Erie County Executive Mark C. Poloncarz doesn’t much like some aspects of the proposed changes to the Erie County Charter, but won’t say whether he will veto the revisions, only that he is struggling with the decision. But this shouldn’t be difficult. Poloncarz should veto this package of bills because it would all but emasculate the county Board of Ethics.
The charter revisions, hammered out by a committee this year, would implement several changes, including four-year terms for county legislators, a new process for drawing Legislature district boundaries and a requirement that more minorities and women be interviewed for top county positions.
But the package includes a poison pill in its treatment of the Erie County Board of Ethics. The revision would greatly expand membership of the board, to 18 members from the current five. With that change, Poloncarz says, the board would be rendered ineffective. He’s right. It would be difficult to gather a quorum for its meetings and, thus, all but impossible for it to render decisions on suspected ethics violations.
It’s possible that the Charter Revision Commission and county legislators overlooked the implications of this change, but only if they weren’t thinking about what they were doing. On any volunteer board, it can be difficult to find members committed enough to show up regularly; when the minimum needed is nine, the task becomes unlikely to the point of unachievable.
Perhaps the problem for some is that the board has been too active of late, recently citing two Republican officeholders – a legislator and the county comptroller – for violations. The board levied a $500 fine against Legislator Ted Morton of Cheektowaga for filing false information on his 2013 financial disclosure form. Morton is suing over the ruling.
The ethics board also ruled that Erie County Comptroller Stefan Mychajliw violated the code in 2014 when he asked county-connected business leaders to cover nearly $12,000 in tuition costs for a Harvard University business program. Mychajliw disputed the board’s findings, but the violation was obvious and egregious.
Elected officeholders may not appreciate the spotlight that the Board of Ethics shines on them, but voters have every reason to approve. It’s their interests and their tax dollars at play when politicians try to fudge the standards of ethical behavior. Legislators should think twice – and then twice again – before weakening the board’s influence.
As Poloncarz observed in a meeting this week with The News editorial board, legislators can still go ahead with some of the other proposed changes regarding, for example, greater outreach for minorities and women in top positions. Any revision that does not change the powers of an elected official can be passed without need for a referendum.

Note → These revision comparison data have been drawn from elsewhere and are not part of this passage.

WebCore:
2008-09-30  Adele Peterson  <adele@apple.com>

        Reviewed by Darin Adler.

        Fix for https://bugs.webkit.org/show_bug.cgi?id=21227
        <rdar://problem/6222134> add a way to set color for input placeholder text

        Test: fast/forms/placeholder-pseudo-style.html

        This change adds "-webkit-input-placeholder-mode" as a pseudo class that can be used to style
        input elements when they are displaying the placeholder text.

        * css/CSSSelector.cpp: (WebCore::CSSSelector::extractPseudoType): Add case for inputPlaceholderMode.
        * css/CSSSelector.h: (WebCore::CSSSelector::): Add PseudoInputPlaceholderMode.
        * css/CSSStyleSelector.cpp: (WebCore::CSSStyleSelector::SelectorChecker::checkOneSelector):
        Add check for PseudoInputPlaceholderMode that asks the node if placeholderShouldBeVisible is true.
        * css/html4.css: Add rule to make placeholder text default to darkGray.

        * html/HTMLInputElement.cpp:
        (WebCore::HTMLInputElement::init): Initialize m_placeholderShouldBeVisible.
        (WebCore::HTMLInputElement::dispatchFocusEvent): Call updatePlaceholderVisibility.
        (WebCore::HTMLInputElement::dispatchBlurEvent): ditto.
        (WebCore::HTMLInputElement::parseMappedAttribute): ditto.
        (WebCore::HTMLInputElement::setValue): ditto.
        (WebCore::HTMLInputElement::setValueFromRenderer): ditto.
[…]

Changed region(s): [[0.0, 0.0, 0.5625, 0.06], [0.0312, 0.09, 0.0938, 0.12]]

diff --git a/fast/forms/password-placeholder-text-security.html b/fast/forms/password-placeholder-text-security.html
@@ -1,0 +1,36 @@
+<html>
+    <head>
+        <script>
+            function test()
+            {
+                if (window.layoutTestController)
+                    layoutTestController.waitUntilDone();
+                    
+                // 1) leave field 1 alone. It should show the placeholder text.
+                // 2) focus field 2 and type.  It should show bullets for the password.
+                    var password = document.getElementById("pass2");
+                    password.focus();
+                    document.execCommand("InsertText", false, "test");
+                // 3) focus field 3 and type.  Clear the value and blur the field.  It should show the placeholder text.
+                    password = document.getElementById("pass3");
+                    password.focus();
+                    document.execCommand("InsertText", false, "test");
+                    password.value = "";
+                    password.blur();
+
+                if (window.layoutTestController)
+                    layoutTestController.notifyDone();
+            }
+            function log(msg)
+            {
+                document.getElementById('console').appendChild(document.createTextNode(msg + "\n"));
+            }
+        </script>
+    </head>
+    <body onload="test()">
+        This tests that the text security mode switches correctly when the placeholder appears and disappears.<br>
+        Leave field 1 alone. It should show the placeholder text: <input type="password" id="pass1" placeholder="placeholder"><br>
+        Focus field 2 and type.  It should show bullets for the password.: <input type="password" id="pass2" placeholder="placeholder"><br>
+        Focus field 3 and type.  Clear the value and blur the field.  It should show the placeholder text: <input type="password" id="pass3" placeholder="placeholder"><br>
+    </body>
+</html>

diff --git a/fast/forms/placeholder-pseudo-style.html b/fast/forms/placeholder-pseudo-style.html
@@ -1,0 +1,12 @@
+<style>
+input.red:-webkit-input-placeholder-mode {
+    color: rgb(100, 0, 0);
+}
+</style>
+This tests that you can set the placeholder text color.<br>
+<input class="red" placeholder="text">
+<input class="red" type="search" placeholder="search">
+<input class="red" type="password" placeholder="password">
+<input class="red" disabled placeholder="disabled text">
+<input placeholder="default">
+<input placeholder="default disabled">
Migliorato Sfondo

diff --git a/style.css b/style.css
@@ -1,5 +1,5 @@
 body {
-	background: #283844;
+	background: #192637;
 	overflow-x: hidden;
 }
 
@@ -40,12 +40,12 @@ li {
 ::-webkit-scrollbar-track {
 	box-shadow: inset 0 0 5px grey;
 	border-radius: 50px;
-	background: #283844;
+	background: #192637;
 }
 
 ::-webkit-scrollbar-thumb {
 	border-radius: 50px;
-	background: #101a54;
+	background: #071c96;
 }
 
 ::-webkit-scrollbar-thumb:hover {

But other proposed changes, including longer terms for legislators, do require a referendum, which at this point could not happen before 2017. That proposal, and other changes to the Board of Ethics, deserve to be reconsidered, though more thoughtfully.
And it’s not as though ethics rules don’t need to be revised. Both Poloncarz and Acting District Attorney Michael J. Flaherty Jr. have pushed this year for changes, such as prohibiting county leaders from hiring the relatives of party officials; forbidding the legislative or executive appointment of a political party official to any county agency, board or government authority; and requiring greater financial disclosure.
That’s how to improve the actions of the Board of Ethics, not by bloating it to the point of immobility. And if legislators want longer terms, the price needs to be greater accountability. Poloncarz should veto this and lawmakers should not dare to override.